Investors and international institutions often criticize France for its rigid labor market and how it's a drag on its economic performance. But that's about to change, the former governor of the Bank of France told CNBC.
"I frankly think that apart from the U.K., in three, four months from now, France will have the more flexible labor market in Europe," Christian Noyer, honorary governor of the French central bank told CNBC on the sidelines of the Europlace conference in Paris on Tuesday.
"That will be a great achievement, it's really a game changer," he added.

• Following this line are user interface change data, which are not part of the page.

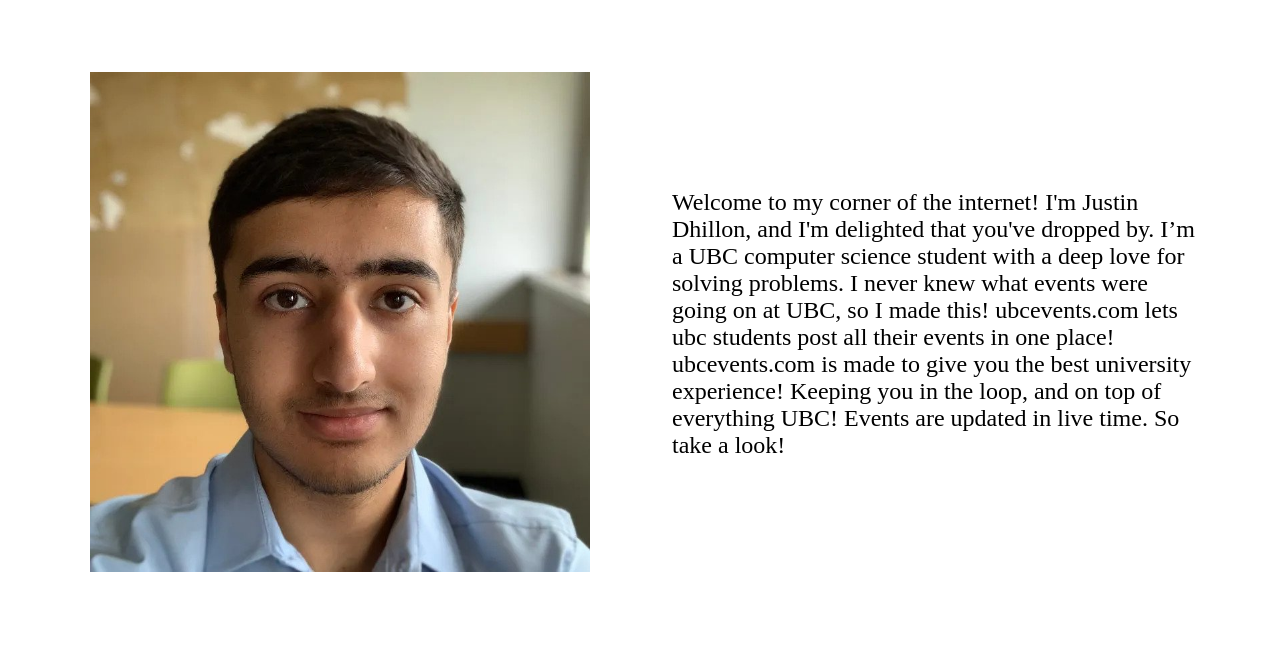
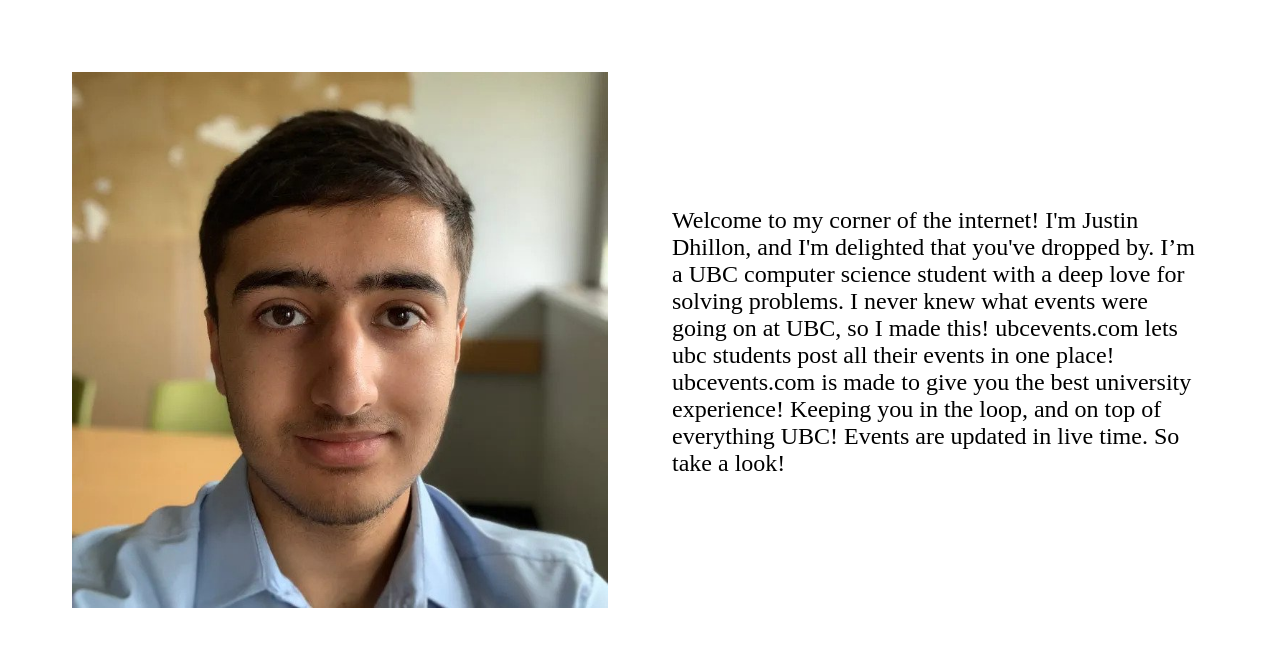
Before and after one commit to justindhillon/ubcevents, a Next.js app: page /about-me/Intro in a window 1280 px wide. Shown: the top 646 px of the page. Built offline with nearby package versions, Linux system fonts and the light colour scheme.

Commit message:
modified:   pages/about-me/Intro.tsx

```diff
--- a/pages/about-me/Intro.tsx
+++ b/pages/about-me/Intro.tsx
@@ -7,8 +7,9 @@ const Intro: React.FC = () => {
             <div className="column">
                 <Image
                     src="/images/profile.jpg"
-                    width={500}
-                    height={500}
+                    width={1000}
+                    height={1000}
+                    layout="responsive"
                     alt="Picture of the author"
                     className={"circle"}
                 />
@@ -42,8 +43,7 @@ const Intro: React.FC = () => {
                 .column {
                     -webkit-flex: 1;
                     -ms-flex: 1;
-                    flex-grow: 1;
-                    flex-basis: 0;
+                    flex: 1;
                     padding: 2rem;
                     padding-top: 0rem;
                     text-align: center;
```
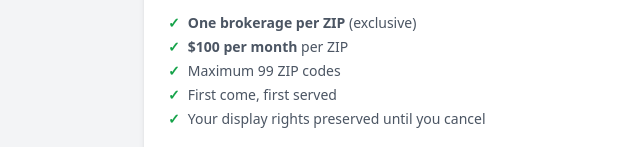
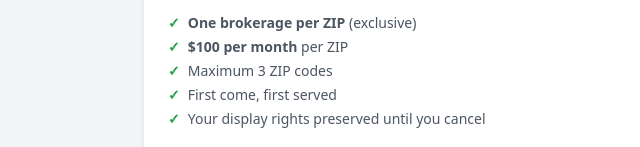
Before and after one commit to BoydRoberts/guaranteedcommission-site, a website: page advertise.html in a window 1280 px wide. Shown: the part 600-747 px from the top of the page, 0-640 px from the left. Drawn offline with nearby package versions, Linux system fonts and the light colour scheme.

Commit message:
Update advertise.html

```diff
--- a/advertise.html
+++ b/advertise.html
@@ -88,7 +88,7 @@
           </li>
           <li class="flex items-start gap-2">
             <span class="text-green-600 font-bold">✓</span>
-            <span>Maximum 99 ZIP codes</span>
+            <span>Maximum 3 ZIP codes</span>
           </li>
           <li class="flex items-start gap-2">
             <span class="text-green-600 font-bold">✓</span>
```
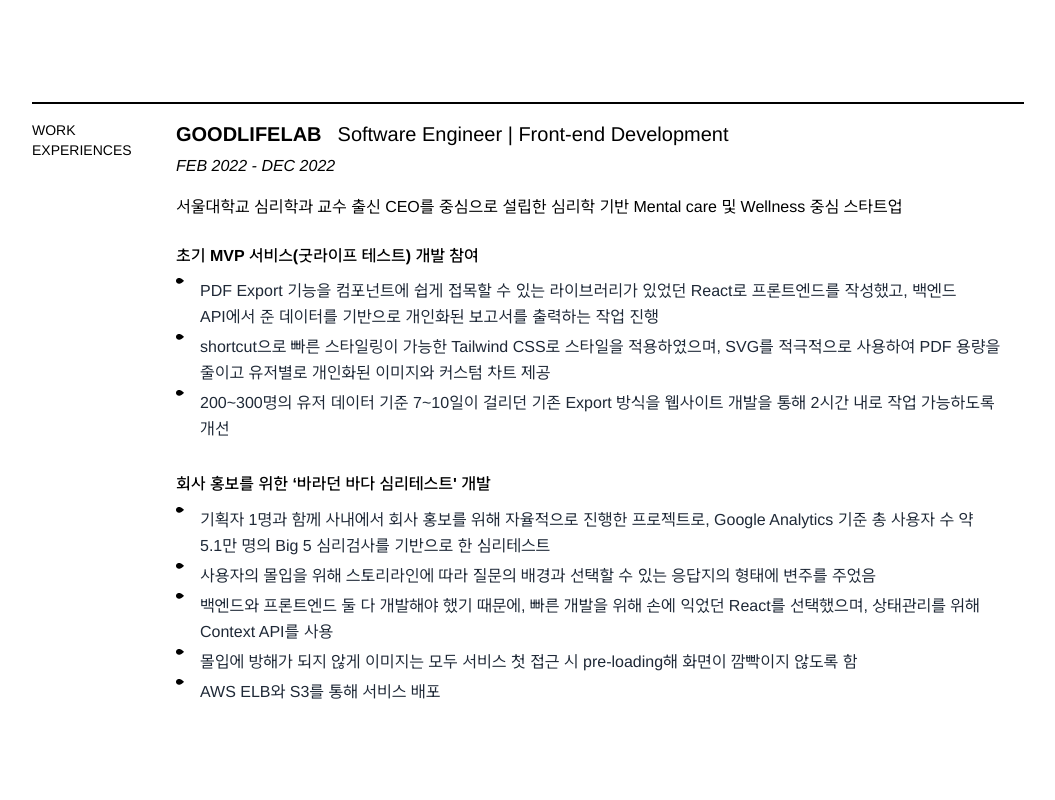
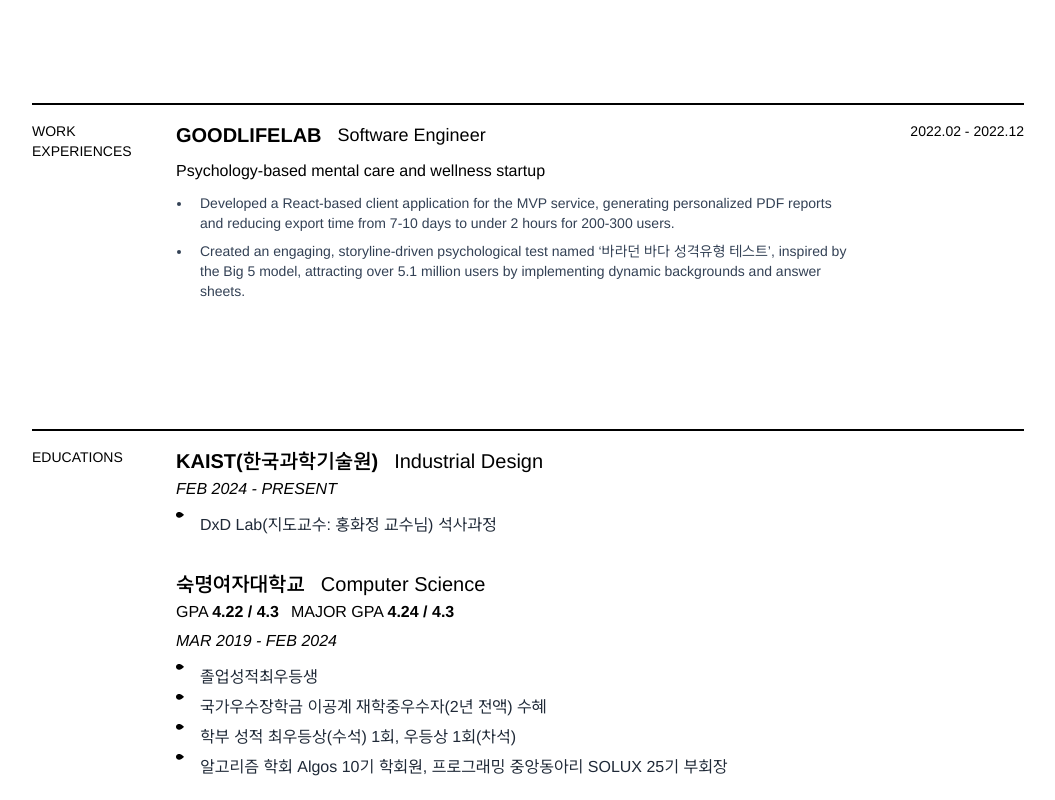
Before and after one commit to mori8/resume, a Next.js app: page / in a window 1280 px wide. Shown: the part 900-1700 px from the top of the page, without its empty margins (112-1167 px from the left). Built offline with nearby package versions, Linux system fonts and the light colour scheme.

Commit message:
Update: work experiences

```diff
--- a/components/molecules/SectionWrapper.tsx
+++ b/components/molecules/SectionWrapper.tsx
@@ -7,11 +7,11 @@ type Props = {
 
 export default function SectionWrapper({ sectionTitle, children }: Props) {
   return (
-    <div className="border-t-2 border-t-black pt-4 flex flex-row gap-4">
+    <div className="border-t-2 border-t-black pt-4 flex flex-row gap-4 w-full">
       <h2 className="text-sm font-medium leading-5 mb-10 whitespace-pre-wrap lg:w-32 flex-shrink-0">
         {sectionTitle.toUpperCase()}
       </h2>
-      <div>{children}</div>
+      <div className="flex-1">{children}</div>
     </div>
   );
 }
--- a/components/organisms/Experiences.tsx
+++ b/components/organisms/Experiences.tsx
@@ -6,48 +6,28 @@ import classNames from "classnames";
 
 export default function Experiences() {
   const Experience = (props: ExperiencePropsWithIndex) => {
-    const {
-      index,
-      started,
-      ended,
-      title,
-      subtitle,
-      description,
-      link,
-      projects,
-    } = props;
+    const { period, title, subtitle, description, link, projects } = props;
     return (
       <div className="flex flex-col">
-        <div className="flex flex-row gap-4">
-          <h3 className="text-xl font-bold">{title}</h3>
-          <h5 className="text-xl">{subtitle}</h5>
+        <div className="flex flex-row justify-between">
+          <div className="flex flex-row gap-4">
+            <h3 className="text-xl font-bold">{title}</h3>
+            <h5 className="text-lg">{subtitle}</h5>
+          </div>
+          <span className="text-sm">{period}</span>
         </div>
-        <div className="period mt-1">
-          <span className="">{started}</span> -{" "}
-          <span className="">{ended}</span>
-        </div>
-        <div className="mt-3">
+        <div className="mt-2">
           <p className="">{description}</p>
         </div>
-        <div className="flex flex-col gap-2">
-          {projects.map((project, project_index) => {
-            const { title, description } = project;
-            return (
-              <div key={`exp_${index}_p${project_index}`} className="">
-                <h4 className="mt-5 font-semibold">{title}</h4>
-                <ul className="ul-disc">
-                  {description.map((desc, desc_index) => {
-                    return (
-                      <CustomLi key={`exp_${index}_p${project_index}_d${desc_index}`}>
-                        {desc}
-                      </CustomLi>
-                    );
-                  })}
-                </ul>
-              </div>
-            );
-          })}
-        </div>
+        <ul className="leading-relaxed w-4/5">
+          {
+            projects.map((project, index) => (
+              <li key={`exp_${props.index}_p${index}`} className="ml-4 pl-2 list-disc mt-2 text-slate-700 text-sm">
+                {project}
+              </li>
+            ))
+          }
+        </ul>
       </div>
     );
   };
--- a/components/organisms/Projects.tsx
+++ b/components/organisms/Projects.tsx
@@ -29,7 +29,7 @@ export default function Projects() {
                   <span>{period}</span>
                 </div>
               </div>
-              <p className="mb-3 leading-none">
+              <p className="mb-4 leading-none">
                   {
                     teamMembers.map((member, index) => (
                       <span key={`team_member_${index}`}>
@@ -46,7 +46,7 @@ export default function Projects() {
 
                   }
               </p>
-              <p className="text-sm text-gray-600 whitespace-pre-wrap leading-6 w-4/5">
+              <p className="text-sm text-gray-700 whitespace-pre-wrap leading-relaxed w-4/5">
                 {description}
               </p>
             </div>
--- a/data/experiences.json
+++ b/data/experiences.json
@@ -1,41 +1,13 @@
 [
   {
-    "started": "FEB 2022",
-    "ended": "DEC 2022",
+    "period": "2022.02 - 2022.12",
     "title": "GOODLIFELAB",
-    "subtitle": "Software Engineer | Front-end Development",
-    "description": "서울대학교 심리학과 교수 출신 CEO를 중심으로 설립한 심리학 기반 Mental care 및 Wellness 중심 스타트업",
-    "link": "https://goodlifelab.co.kr/",
+    "subtitle": "Software Engineer",
+    "description": "Psychology-based mental care and wellness startup",
+    "link": "https://www.goodlifelab.kr/",
     "projects": [
-      {
-        "title": "초기 MVP 서비스(굿라이프 테스트) 개발 참여",
-        "techstack": ["React", "tailwind CSS", "TypeScript"],
-        "description": [
-          "PDF Export 기능을 컴포넌트에 쉽게 접목할 수 있는 라이브러리가 있었던 React로 프론트엔드를 작성했고, 백엔드 API에서 준 데이터를 기반으로 개인화된 보고서를 출력하는 작업 진행",
-          "shortcut으로 빠른 스타일링이 가능한 Tailwind CSS로 스타일을 적용하였으며, SVG를 적극적으로 사용하여 PDF 용량을 줄이고 유저별로 개인화된 이미지와 커스텀 차트 제공",
-          "200~300명의 유저 데이터 기준 7~10일이 걸리던 기존 Export 방식을 웹사이트 개발을 통해 2시간 내로 작업 가능하도록 개선"
-        ],
-        "screenshots": [""]
-      },
-      {
-        "title": "회사 홍보를 위한 ‘바라던 바다 심리테스트' 개발",
-        "techstack": [
-          "React",
-          "styled-components",
-          "TypeScript",
-          "fastAPI",
-          "MySQL",
-          "AWS"
-        ],
-        "description": [
-          "기획자 1명과 함께 사내에서 회사 홍보를 위해 자율적으로 진행한 프로젝트로, Google Analytics 기준 총 사용자 수 약 5.1만 명의 Big 5 심리검사를 기반으로 한 심리테스트",
-          "사용자의 몰입을 위해 스토리라인에 따라 질문의 배경과 선택할 수 있는 응답지의 형태에 변주를 주었음",
-          "백엔드와 프론트엔드 둘 다 개발해야 했기 때문에, 빠른 개발을 위해 손에 익었던 React를 선택했으며, 상태관리를 위해 Context API를 사용",
-          "몰입에 방해가 되지 않게 이미지는 모두 서비스 첫 접근 시 pre-loading해 화면이 깜빡이지 않도록 함",
-          "AWS ELB와 S3를 통해 서비스 배포"
-        ],
-        "screenshots": [""]
-      }
+      "Developed a React-based client application for the MVP service, generating personalized PDF reports and reducing export time from 7-10 days to under 2 hours for 200-300 users.",
+      "Created an engaging, storyline-driven psychological test named ‘바라던 바다 성격유형 테스트’, inspired by the Big 5 model, attracting over 5.1 million users by implementing dynamic backgrounds and answer sheets."
     ]
   }
 ]
--- a/types/type.d.ts
+++ b/types/type.d.ts
@@ -1,13 +1,12 @@
 declare module 'gtag.js';
 
 interface ExperienceProps {
-  started: string;
-  ended: string;
+  period: string;
   title: string;
   subtitle: string | null;
   description: string;
   link: string;
-  projects: projectProps[];
+  projects: string[];
 }
 
 interface ExperiencePropsWithIndex extends ExperienceProps {
```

In the first hours of his presidency, Emmanuel Macron said he would push for a decentralization of collective bargaining to individual company level, so companies are more free to negotiate with their own workers. France's new premier, Edouard Philippe also vowed a summer of "intense consultations" with trade unions to pave the way for a labor market reform bill in September.